*** Records shown ***

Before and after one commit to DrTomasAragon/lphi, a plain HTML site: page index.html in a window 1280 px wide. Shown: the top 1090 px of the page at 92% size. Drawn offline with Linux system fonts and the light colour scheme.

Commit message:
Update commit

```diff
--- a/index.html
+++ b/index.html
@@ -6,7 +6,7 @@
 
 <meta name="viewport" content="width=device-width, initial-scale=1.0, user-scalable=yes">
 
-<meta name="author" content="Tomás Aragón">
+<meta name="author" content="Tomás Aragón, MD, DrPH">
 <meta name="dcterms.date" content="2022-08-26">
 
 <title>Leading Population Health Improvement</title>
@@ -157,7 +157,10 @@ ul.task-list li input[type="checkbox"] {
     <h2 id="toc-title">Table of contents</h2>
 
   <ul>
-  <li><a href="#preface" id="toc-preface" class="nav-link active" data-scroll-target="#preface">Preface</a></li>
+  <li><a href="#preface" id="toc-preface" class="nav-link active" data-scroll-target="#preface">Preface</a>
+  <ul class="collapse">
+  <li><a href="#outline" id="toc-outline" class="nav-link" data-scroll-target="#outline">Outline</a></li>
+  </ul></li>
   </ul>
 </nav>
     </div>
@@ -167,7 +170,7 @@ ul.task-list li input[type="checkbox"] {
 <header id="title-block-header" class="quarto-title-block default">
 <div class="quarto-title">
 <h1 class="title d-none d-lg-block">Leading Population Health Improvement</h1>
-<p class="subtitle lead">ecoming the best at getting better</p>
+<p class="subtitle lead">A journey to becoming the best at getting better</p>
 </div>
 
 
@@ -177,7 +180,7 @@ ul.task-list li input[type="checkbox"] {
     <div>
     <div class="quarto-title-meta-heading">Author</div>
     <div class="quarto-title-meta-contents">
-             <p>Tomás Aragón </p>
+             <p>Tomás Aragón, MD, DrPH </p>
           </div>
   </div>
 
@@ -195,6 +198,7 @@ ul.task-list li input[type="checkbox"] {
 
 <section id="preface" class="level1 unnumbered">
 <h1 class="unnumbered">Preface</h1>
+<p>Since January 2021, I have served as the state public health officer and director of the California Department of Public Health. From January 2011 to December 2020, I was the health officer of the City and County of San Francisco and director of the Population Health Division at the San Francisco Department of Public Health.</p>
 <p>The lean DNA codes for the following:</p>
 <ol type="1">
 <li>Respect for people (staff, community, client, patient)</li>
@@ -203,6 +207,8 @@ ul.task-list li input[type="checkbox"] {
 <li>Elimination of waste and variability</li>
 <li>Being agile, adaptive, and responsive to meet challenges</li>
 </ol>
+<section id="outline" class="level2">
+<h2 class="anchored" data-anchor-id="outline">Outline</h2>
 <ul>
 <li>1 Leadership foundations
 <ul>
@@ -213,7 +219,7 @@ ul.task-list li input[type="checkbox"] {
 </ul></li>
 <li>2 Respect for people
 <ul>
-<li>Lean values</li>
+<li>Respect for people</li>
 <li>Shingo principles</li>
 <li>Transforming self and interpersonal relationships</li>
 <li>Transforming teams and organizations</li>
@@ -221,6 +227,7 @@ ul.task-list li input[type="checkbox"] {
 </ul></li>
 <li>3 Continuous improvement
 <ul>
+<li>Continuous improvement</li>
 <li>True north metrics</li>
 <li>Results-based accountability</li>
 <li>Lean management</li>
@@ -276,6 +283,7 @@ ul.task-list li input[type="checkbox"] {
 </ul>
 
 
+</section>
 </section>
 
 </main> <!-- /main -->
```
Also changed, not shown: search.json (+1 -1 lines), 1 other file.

*** End of Records shown ***

Assigned task.
Give all the lines above again, exactly.

The answer.
Before and after one commit to DrTomasAragon/lphi, a plain HTML site: page index.html in a window 1280 px wide. Shown: the top 1090 px of the page at 92% size. Drawn offline with Linux system fonts and the light colour scheme.

Commit message:
Update commit

```diff
--- a/index.html
+++ b/index.html
@@ -6,7 +6,7 @@
 
 <meta name="viewport" content="width=device-width, initial-scale=1.0, user-scalable=yes">
 
-<meta name="author" content="Tomás Aragón">
+<meta name="author" content="Tomás Aragón, MD, DrPH">
 <meta name="dcterms.date" content="2022-08-26">
 
 <title>Leading Population Health Improvement</title>
@@ -157,7 +157,10 @@ ul.task-list li input[type="checkbox"] {
     <h2 id="toc-title">Table of contents</h2>
 
   <ul>
-  <li><a href="#preface" id="toc-preface" class="nav-link active" data-scroll-target="#preface">Preface</a></li>
+  <li><a href="#preface" id="toc-preface" class="nav-link active" data-scroll-target="#preface">Preface</a>
+  <ul class="collapse">
+  <li><a href="#outline" id="toc-outline" class="nav-link" data-scroll-target="#outline">Outline</a></li>
+  </ul></li>
   </ul>
 </nav>
     </div>
@@ -167,7 +170,7 @@ ul.task-list li input[type="checkbox"] {
 <header id="title-block-header" class="quarto-title-block default">
 <div class="quarto-title">
 <h1 class="title d-none d-lg-block">Leading Population Health Improvement</h1>
-<p class="subtitle lead">ecoming the best at getting better</p>
+<p class="subtitle lead">A journey to becoming the best at getting better</p>
 </div>
 
 
@@ -177,7 +180,7 @@ ul.task-list li input[type="checkbox"] {
     <div>
     <div class="quarto-title-meta-heading">Author</div>
     <div class="quarto-title-meta-contents">
-             <p>Tomás Aragón </p>
+             <p>Tomás Aragón, MD, DrPH </p>
           </div>
   </div>
 
@@ -195,6 +198,7 @@ ul.task-list li input[type="checkbox"] {
 
 <section id="preface" class="level1 unnumbered">
 <h1 class="unnumbered">Preface</h1>
+<p>Since January 2021, I have served as the state public health officer and director of the California Department of Public Health. From January 2011 to December 2020, I was the health officer of the City and County of San Francisco and director of the Population Health Division at the San Francisco Department of Public Health.</p>
 <p>The lean DNA codes for the following:</p>
 <ol type="1">
 <li>Respect for people (staff, community, client, patient)</li>
@@ -203,6 +207,8 @@ ul.task-list li input[type="checkbox"] {
 <li>Elimination of waste and variability</li>
 <li>Being agile, adaptive, and responsive to meet challenges</li>
 </ol>
+<section id="outline" class="level2">
+<h2 class="anchored" data-anchor-id="outline">Outline</h2>
 <ul>
 <li>1 Leadership foundations
 <ul>
@@ -213,7 +219,7 @@ ul.task-list li input[type="checkbox"] {
 </ul></li>
 <li>2 Respect for people
 <ul>
-<li>Lean values</li>
+<li>Respect for people</li>
 <li>Shingo principles</li>
 <li>Transforming self and interpersonal relationships</li>
 <li>Transforming teams and organizations</li>
@@ -221,6 +227,7 @@ ul.task-list li input[type="checkbox"] {
 </ul></li>
 <li>3 Continuous improvement
 <ul>
+<li>Continuous improvement</li>
 <li>True north metrics</li>
 <li>Results-based accountability</li>
 <li>Lean management</li>
@@ -276,6 +283,7 @@ ul.task-list li input[type="checkbox"] {
 </ul>
 
 
+</section>
 </section>
 
 </main> <!-- /main -->
```
Also changed, not shown: search.json (+1 -1 lines), 1 other file.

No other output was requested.